before Castro turned 88. His bedroom wall is decorated with dozens
of pictures of Fidel, in contrast to the bed made with Snoopy
After Marlon appeared in the media in his Fidel costume, first on
Cuban television and later in Reuters photographs, his family
received the invitation.
Marlon showed off pictures of his meeting with Castro and a
hand-written note in which the aging revolutionary referred to "my
great friend Marlon Mendez."
The boy's grandmother, Maria Elvira Hernandez, said they talked

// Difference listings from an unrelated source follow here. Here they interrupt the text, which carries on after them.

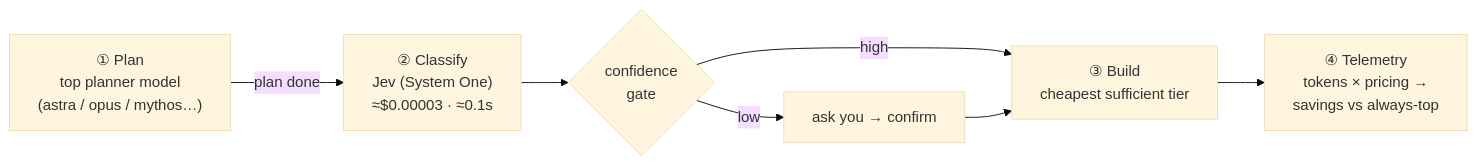
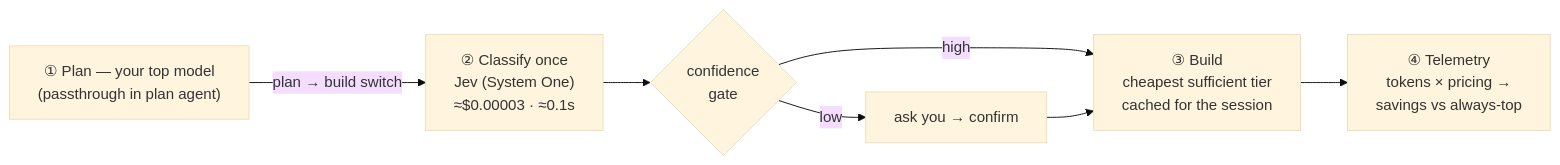
Before and after one commit to kunalkohli/smartLLMrouter: the diagram in README.md, drawn with Mermaid (base theme). The commit also changed other lines of this file and 1 other file, not shown here.

Commit message:
docs: update diagram + mermaid to the smartrouter design
The flow changed since the first diagram: one model pick (smartrouter/auto),
plan-agent passthrough on the configured top model, Jev classifies on the
plan->build switch (no slash command), decision cached per session.

````diff
--- a/README.md
+++ b/README.md
@@ -7,9 +7,9 @@
 ```mermaid
 flowchart LR
-    P["① Plan<br/>top planner model<br/>(astra / opus / mythos…)"] -->|"plan done"| J["② Classify<br/>Jev (System One)<br/>≈$0.00003 · ≈0.1s"]
+    P["① Plan — your top model<br/>(passthrough in plan agent)"] -->|"plan → build switch"| J["② Classify once<br/>Jev (System One)<br/>≈$0.00003 · ≈0.1s"]
     J --> C{"confidence<br/>gate"}
-    C -->|high| B["③ Build<br/>cheapest sufficient tier"]
+    C -->|high| B["③ Build<br/>cheapest sufficient tier<br/>cached for the session"]
     C -->|low| U["ask you → confirm"]
     U --> B
     B --> T["④ Telemetry<br/>tokens × pricing →<br/>savings vs always-top"]
 ```
````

about agriculture and Venezuela, Cuba's close socialist ally.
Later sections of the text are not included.